=== Your goal ===
If a line in the records below holds the string "from", count it, and state only the final count.

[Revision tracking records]
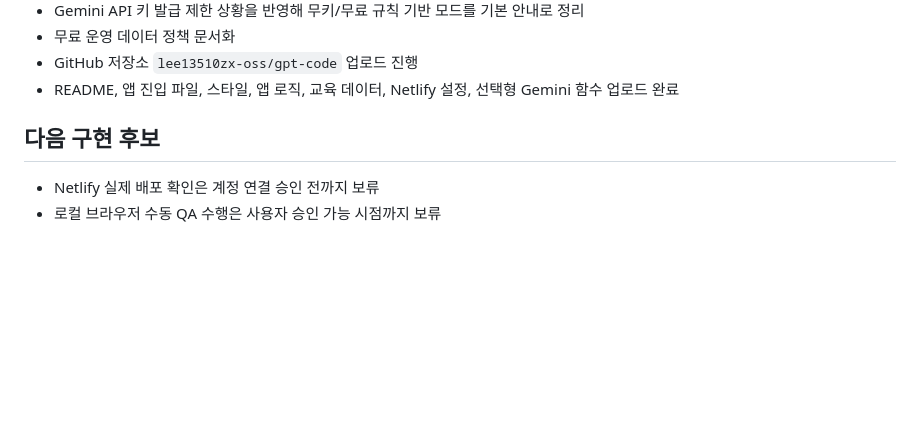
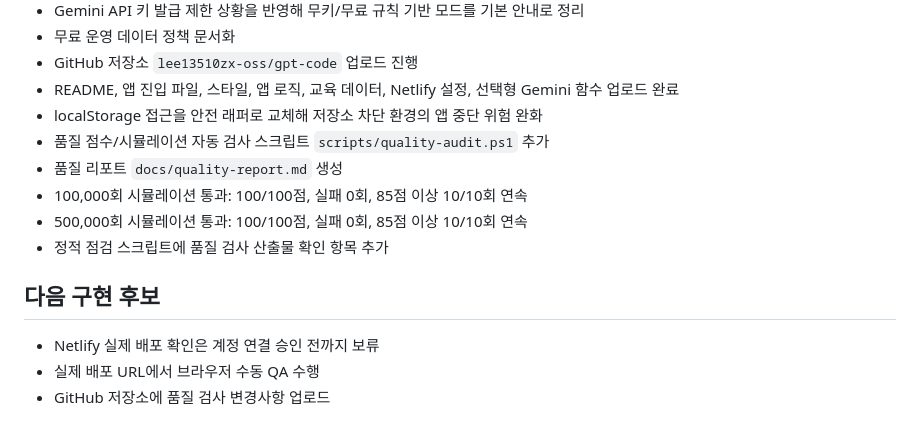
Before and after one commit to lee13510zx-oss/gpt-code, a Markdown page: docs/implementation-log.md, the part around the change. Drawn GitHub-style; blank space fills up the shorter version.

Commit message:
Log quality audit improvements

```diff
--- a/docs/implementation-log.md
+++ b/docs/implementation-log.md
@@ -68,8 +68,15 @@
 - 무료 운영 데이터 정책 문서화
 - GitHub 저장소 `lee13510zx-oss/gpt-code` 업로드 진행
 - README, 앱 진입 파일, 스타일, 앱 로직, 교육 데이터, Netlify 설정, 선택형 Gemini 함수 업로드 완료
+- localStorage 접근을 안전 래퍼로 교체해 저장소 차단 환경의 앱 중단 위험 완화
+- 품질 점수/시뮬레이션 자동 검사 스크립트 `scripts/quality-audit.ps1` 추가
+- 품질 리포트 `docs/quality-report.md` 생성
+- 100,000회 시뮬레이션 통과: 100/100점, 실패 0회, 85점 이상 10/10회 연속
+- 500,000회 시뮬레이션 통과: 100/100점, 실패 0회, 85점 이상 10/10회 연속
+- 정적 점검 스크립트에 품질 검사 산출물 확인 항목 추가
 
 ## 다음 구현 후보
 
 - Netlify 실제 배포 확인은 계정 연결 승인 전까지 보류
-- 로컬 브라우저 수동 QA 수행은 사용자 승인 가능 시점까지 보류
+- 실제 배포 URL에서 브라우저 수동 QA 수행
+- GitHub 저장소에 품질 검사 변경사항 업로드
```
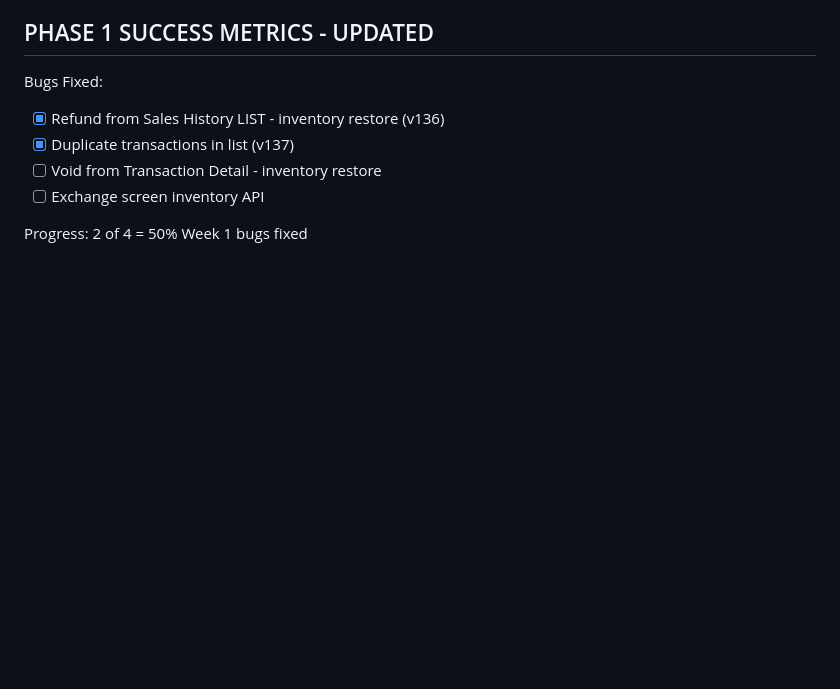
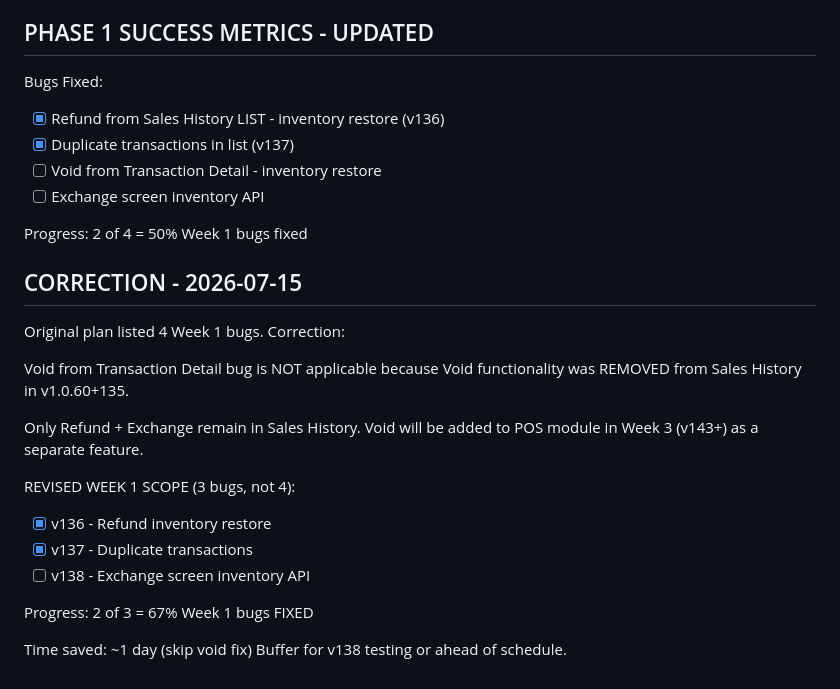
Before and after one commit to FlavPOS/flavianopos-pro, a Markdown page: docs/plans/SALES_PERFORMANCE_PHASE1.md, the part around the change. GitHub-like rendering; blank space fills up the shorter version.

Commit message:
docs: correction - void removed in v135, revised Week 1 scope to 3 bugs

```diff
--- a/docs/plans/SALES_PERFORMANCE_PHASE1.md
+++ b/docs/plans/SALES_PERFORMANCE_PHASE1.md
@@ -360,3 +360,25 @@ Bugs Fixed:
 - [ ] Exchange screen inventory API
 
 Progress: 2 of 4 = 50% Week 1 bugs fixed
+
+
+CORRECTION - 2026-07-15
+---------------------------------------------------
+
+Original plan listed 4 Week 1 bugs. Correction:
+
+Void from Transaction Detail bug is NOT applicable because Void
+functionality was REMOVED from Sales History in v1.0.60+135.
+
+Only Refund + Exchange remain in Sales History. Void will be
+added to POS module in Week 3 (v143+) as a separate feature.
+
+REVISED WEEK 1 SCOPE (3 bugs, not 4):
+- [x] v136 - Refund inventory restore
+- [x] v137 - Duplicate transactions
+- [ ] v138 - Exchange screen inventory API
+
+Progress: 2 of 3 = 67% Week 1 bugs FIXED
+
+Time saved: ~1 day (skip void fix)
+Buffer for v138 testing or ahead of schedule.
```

---

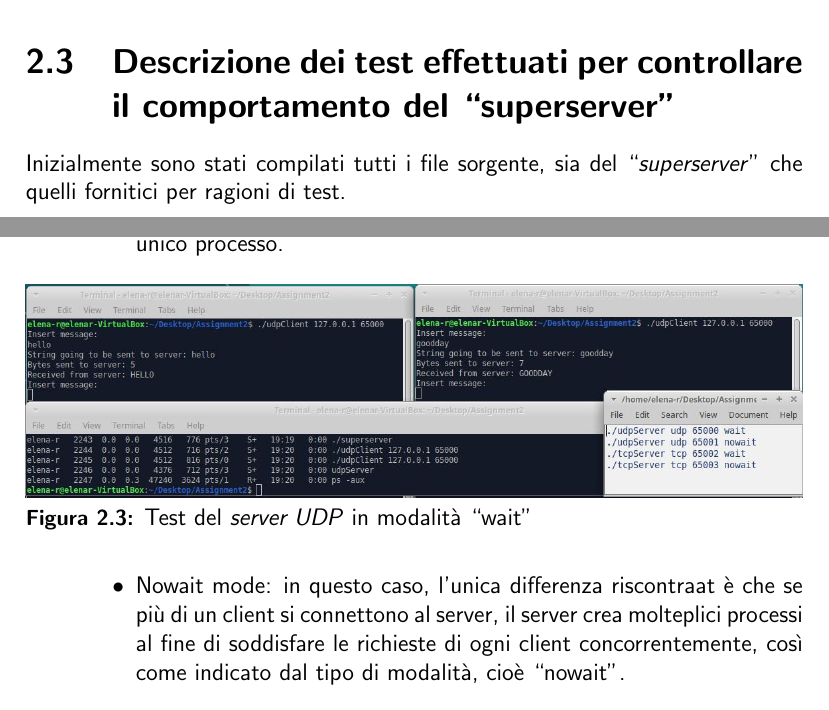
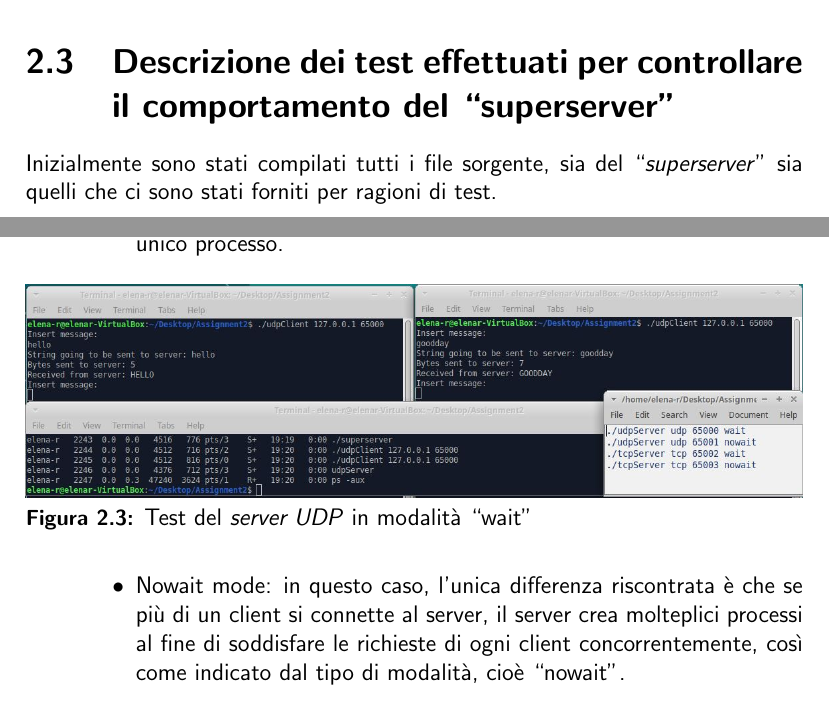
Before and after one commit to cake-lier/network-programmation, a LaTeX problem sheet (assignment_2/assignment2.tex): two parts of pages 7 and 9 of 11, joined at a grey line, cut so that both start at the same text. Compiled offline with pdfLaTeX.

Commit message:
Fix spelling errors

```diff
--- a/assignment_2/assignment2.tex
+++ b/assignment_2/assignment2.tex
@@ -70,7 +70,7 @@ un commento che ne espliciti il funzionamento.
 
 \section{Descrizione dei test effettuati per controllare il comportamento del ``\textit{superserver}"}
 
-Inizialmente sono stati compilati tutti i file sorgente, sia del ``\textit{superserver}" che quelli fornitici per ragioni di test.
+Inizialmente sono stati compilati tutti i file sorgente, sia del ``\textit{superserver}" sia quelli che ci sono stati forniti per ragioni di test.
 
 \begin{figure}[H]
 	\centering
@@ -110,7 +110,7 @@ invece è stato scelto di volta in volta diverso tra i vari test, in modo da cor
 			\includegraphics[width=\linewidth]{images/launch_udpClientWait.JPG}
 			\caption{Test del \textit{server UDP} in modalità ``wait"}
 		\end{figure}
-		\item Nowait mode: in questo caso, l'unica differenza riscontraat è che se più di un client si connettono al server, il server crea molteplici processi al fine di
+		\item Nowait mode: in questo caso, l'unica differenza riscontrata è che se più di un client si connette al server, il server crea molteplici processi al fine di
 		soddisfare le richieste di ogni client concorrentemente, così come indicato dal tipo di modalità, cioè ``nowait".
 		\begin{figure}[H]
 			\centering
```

---

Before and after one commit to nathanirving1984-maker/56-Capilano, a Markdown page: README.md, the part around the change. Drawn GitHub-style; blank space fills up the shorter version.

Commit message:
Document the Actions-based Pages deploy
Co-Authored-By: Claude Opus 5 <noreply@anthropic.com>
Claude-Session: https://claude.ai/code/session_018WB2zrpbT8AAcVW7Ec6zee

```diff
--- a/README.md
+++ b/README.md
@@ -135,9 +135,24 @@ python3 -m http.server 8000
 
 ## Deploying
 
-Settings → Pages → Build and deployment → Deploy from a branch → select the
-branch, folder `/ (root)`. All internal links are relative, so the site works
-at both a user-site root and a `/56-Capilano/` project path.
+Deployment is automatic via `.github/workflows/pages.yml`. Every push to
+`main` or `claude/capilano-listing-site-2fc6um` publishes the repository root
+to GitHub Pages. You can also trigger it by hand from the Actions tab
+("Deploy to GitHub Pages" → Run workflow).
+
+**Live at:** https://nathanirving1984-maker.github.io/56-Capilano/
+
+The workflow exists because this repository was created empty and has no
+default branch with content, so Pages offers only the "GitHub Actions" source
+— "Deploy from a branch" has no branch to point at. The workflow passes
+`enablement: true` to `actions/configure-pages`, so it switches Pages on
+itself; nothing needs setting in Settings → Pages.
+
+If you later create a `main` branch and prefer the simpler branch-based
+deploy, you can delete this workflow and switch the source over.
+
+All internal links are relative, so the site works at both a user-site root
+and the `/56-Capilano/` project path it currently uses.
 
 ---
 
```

=== Reply to the task ===
5